Independent circuit (2003–2009)

After TNA, David toured the independent circuit, winning the IWA Intercontinental Title from Ray Gonzalez on November 28, 2003 in Puerto Rico. He lost it to Gonzalez two days later. Flair quit IWA after problems with IWA promoter Víctor Quiñones.

On December 6, 2008, he wrestled a match with his half-brother, Reid, who was making his professional wrestling debut, defeating The Nasty Boys via submission in Charlotte, North Carolina, with Hulk Hogan as the special guest referee.[2][3]

Personal life

Flair dated Stacy Keibler in 2000, when they both worked in WCW.[4] Flair married Robin Haskell in 2004, and they reside in Shelby, North Carolina.[5][6] They have two children, Pyper and Carter. Pyper is a national ranked gymnast.[7][8]

Championships and accomplishments

References

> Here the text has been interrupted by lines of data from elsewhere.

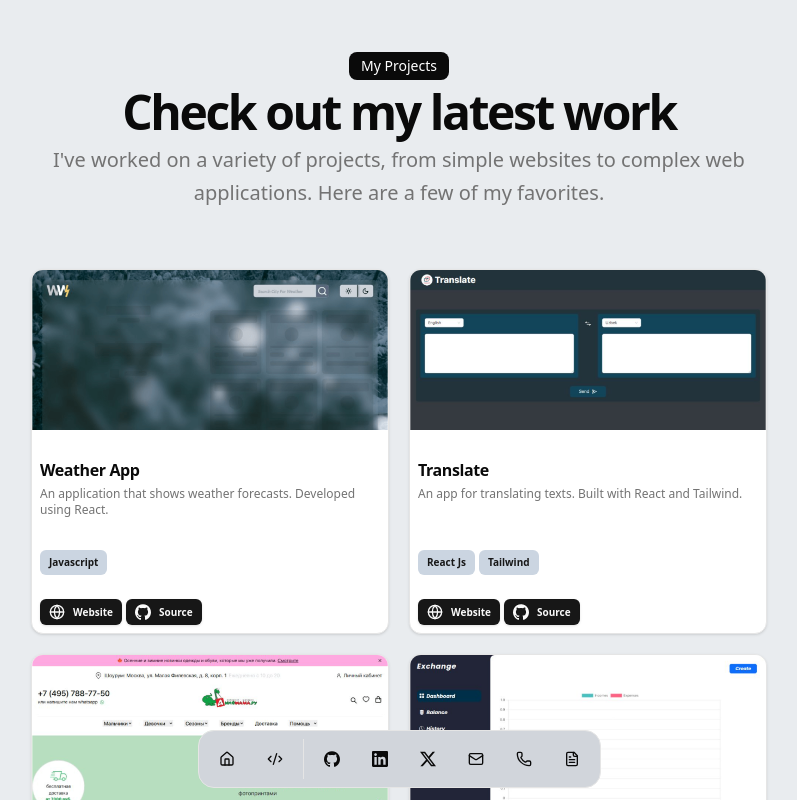
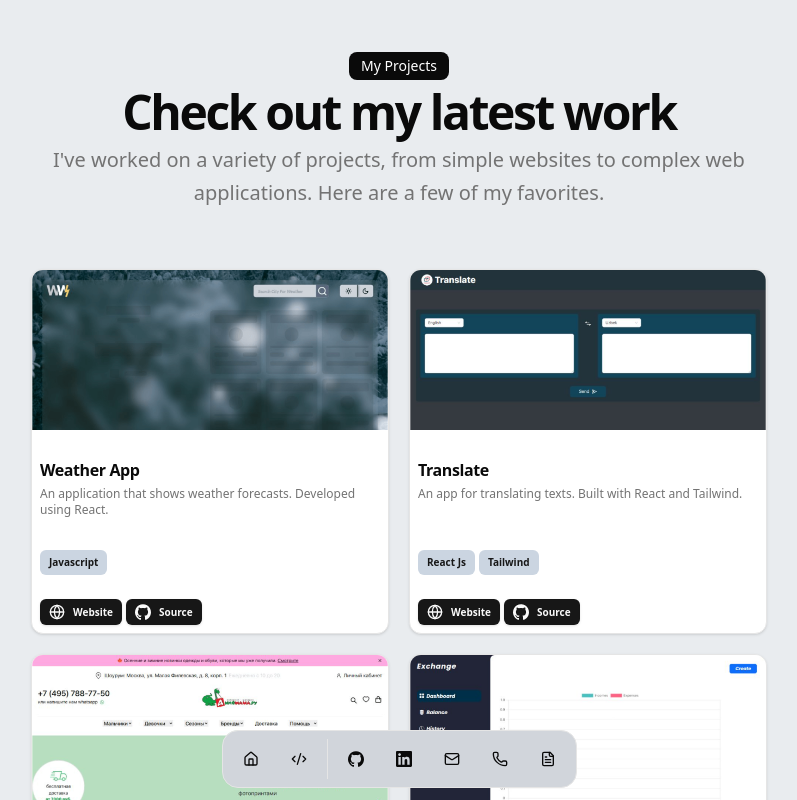
Before and after one commit to sindorcoder/sindorcoder, a React (Vite) app: page /projects in a window 1280 px wide. Shown: the top 800 px of the page, without its empty margins (241-1038 px from the left). Built offline with nearby package versions, Linux system fonts and the light colour scheme.

Commit message:
Update Icons.tsx

```diff
--- a/src/components/ui/Icons.tsx
+++ b/src/components/ui/Icons.tsx
@@ -28,15 +28,6 @@ export const Icons = {
       />
     </svg>
   ),
-  x: () => (
-    <svg viewBox="0 0 24 24" xmlns="http://www.w3.org/2000/svg">
-      <title>X</title>
-      <path
-        fill="currentColor"
-        d="M18.901 1.153h3.68l-8.04 9.19L24 22.846h-7.406l-5.8-7.584-6.638 7.584H.474l8.6-9.83L0 1.154h7.594l5.243 6.932ZM17.61 20.644h2.039L6.486 3.24H4.298Z"
-      />
-    </svg>
-  ),
   github: () => (
     <svg width="16px" viewBox="0 0 438.549 438.549">
       <path
@@ -64,11 +55,7 @@ export const DATA = {
         url: "www.linkedin.com/in/sindorolmasov",
         icon: Icons.linkedin,
       },
-      X: {
-        name: "X",
-        url: "https://x.com/sindorcoder",
-        icon: Icons.x,
-      },
+
       email: {
         name: "Send Email",
         url: "mailto:sindordev77@gmail.com",
```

  1. ^ a b c d e f g h i j k l m n o "David Flair profile". Online World of Wrestling. Retrieved 2009-08-10.
  2. ^ Andrews, Kenai (2008-12-05). "Reid Flair about to strut into the spotlight; Charlotte supershow has big names, young and old". SLAM! Sports. Retrieved 2008-12-05.
  3. ^ "Full Reid Flair debut show results with Nature Boy and Hulkster doing spots in the match". WrestlingObserver/Figure Four Online. 2008-12-08. Retrieved 2008-12-08.
  4. ^ "Revealing Stacy Keibler interview". Gamespot. Retrieved September 20, 2019.
  5. ^ Cawthon, Graham. "Flairs fall in defeat at wrestling fundraiser". The Star. Archived from the original on 2009-05-06. Retrieved 2009-07-12.
  6. ^ WWE: Superstars > Hall of Fame > Articles > Flair of emotion
  7. ^ "How many children does Ric Flair have?". www.msn.com. Retrieved 2021-03-09.
  8. ^ "2019 Junior Olympic Level 9 Eastern/Western Championships begin Friday". USA Gymnastics. Retrieved 2021-03-09.
  9. ^ "Pro Wrestling Illustrated (PWI) 500 for 2002". The Internet Wrestling Database. Retrieved August 25, 2015.
  10. ^ "WWE United States Championship". Retrieved May 25, 2020.